- [ACTIVITY] Where does the string "mainwindow" occur in the entries below? Copy every line where it does.

(Items from a data source)
※ ※ ※

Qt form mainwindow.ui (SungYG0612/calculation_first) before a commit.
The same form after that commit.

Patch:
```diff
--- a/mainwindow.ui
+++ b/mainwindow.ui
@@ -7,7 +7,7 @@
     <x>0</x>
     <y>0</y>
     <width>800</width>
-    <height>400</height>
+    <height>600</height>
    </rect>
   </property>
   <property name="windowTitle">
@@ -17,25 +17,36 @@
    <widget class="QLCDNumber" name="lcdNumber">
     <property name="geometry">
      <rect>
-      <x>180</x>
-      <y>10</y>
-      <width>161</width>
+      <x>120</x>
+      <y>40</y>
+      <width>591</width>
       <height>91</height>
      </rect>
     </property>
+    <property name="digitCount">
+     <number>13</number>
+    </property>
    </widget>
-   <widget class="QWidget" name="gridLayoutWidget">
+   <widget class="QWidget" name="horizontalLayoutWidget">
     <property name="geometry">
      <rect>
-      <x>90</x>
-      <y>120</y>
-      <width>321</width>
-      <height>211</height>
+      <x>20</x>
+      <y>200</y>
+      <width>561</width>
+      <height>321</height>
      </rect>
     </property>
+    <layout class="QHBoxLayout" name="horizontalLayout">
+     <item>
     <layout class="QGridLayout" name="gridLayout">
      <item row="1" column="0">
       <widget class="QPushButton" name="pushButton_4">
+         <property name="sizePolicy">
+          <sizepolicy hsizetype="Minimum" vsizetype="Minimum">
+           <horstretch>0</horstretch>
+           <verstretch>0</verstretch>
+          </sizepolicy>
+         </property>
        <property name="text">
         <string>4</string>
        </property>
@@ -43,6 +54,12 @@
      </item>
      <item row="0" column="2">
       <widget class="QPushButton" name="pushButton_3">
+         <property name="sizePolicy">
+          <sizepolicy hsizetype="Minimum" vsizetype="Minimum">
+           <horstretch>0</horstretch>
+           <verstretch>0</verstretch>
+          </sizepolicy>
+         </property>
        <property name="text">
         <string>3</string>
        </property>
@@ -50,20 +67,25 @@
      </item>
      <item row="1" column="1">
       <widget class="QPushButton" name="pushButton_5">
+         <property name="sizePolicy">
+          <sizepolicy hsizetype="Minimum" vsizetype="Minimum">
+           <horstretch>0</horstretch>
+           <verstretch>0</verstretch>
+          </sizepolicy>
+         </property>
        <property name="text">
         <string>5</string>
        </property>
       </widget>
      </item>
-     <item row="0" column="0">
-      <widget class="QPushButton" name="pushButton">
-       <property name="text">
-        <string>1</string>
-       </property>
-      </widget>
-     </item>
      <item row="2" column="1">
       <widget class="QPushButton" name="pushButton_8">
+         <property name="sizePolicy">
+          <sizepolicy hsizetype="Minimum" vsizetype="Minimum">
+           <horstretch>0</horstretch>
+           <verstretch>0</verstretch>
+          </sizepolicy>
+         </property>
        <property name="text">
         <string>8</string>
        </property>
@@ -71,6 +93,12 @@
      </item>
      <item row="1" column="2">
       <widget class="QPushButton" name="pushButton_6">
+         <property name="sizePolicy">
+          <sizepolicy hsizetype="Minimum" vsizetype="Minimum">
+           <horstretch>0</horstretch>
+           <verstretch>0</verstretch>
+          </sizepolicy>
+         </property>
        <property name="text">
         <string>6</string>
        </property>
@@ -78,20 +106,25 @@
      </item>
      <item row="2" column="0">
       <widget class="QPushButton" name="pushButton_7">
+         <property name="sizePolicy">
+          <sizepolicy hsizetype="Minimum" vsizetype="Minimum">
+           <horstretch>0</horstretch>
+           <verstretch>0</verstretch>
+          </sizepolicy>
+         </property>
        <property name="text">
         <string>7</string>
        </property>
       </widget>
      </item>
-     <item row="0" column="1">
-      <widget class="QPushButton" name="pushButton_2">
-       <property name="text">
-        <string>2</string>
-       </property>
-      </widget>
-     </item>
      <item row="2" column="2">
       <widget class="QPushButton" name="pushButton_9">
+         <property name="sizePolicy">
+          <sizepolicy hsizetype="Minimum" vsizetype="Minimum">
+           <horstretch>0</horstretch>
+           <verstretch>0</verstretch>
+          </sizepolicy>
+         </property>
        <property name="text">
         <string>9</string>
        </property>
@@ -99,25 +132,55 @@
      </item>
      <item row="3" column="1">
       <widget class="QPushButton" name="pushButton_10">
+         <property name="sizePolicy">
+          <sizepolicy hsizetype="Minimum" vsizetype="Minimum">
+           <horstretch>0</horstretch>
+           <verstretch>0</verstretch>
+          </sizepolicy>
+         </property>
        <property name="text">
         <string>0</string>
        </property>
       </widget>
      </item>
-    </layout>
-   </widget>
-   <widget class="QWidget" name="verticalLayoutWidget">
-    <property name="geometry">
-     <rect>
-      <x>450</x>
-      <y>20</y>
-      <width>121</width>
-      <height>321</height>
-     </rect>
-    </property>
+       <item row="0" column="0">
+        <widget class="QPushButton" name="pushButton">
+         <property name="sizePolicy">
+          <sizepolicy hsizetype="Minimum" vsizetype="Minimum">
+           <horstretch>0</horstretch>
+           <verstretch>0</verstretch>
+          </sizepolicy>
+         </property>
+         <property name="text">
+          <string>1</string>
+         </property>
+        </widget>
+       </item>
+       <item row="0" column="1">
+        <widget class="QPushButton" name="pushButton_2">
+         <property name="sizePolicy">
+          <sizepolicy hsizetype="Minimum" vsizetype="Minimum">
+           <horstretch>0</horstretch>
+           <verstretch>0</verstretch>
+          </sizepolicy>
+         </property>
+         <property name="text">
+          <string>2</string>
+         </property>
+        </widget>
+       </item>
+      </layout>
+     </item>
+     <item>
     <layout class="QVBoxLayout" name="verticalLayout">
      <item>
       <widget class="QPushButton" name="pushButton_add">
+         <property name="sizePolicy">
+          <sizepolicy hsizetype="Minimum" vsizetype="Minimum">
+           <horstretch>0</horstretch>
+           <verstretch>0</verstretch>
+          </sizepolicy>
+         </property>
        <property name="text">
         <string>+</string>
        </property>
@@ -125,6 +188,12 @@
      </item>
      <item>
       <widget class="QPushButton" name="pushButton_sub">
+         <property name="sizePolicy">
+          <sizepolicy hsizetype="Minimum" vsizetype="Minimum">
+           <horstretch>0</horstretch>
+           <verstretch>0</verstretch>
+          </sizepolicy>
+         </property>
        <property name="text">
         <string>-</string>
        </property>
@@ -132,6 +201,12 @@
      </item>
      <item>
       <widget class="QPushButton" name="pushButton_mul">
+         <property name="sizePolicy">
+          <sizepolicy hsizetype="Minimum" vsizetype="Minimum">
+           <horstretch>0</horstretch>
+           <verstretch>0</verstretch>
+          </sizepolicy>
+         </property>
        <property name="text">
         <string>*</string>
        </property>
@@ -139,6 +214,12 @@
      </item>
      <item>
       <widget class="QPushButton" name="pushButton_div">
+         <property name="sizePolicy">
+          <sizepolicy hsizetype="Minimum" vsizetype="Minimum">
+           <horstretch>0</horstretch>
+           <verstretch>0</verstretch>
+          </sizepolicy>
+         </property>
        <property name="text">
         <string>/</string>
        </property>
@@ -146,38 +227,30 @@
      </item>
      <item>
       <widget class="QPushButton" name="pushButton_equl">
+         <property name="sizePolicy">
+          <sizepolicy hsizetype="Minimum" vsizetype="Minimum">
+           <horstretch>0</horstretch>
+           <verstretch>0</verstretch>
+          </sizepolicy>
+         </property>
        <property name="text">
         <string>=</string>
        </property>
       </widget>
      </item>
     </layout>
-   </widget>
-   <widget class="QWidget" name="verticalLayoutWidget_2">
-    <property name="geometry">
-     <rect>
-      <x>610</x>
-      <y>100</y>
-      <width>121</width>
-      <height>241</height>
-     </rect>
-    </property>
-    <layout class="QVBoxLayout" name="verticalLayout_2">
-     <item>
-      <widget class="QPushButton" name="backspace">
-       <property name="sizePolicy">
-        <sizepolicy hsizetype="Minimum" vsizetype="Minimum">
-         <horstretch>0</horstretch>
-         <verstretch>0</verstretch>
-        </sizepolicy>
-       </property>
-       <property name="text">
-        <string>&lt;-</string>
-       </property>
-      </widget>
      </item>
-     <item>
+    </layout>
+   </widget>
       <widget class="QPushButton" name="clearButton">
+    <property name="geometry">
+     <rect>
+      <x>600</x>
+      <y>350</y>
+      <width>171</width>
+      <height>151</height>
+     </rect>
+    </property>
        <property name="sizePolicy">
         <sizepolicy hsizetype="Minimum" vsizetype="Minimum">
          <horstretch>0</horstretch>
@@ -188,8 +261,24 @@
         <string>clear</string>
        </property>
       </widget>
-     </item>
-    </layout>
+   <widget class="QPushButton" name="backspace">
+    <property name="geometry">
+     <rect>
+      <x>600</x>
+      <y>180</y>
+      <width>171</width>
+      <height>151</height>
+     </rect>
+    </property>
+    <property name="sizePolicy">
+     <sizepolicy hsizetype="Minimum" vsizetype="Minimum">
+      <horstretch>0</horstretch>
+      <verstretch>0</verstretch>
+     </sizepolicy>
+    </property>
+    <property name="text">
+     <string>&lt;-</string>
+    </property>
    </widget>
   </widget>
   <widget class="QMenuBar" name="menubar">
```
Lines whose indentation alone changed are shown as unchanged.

※ ※ ※

- [ANSWER SPACE]
Qt form mainwindow.ui (SungYG0612/calculation_first) before a commit.
--- a/mainwindow.ui
+++ b/mainwindow.ui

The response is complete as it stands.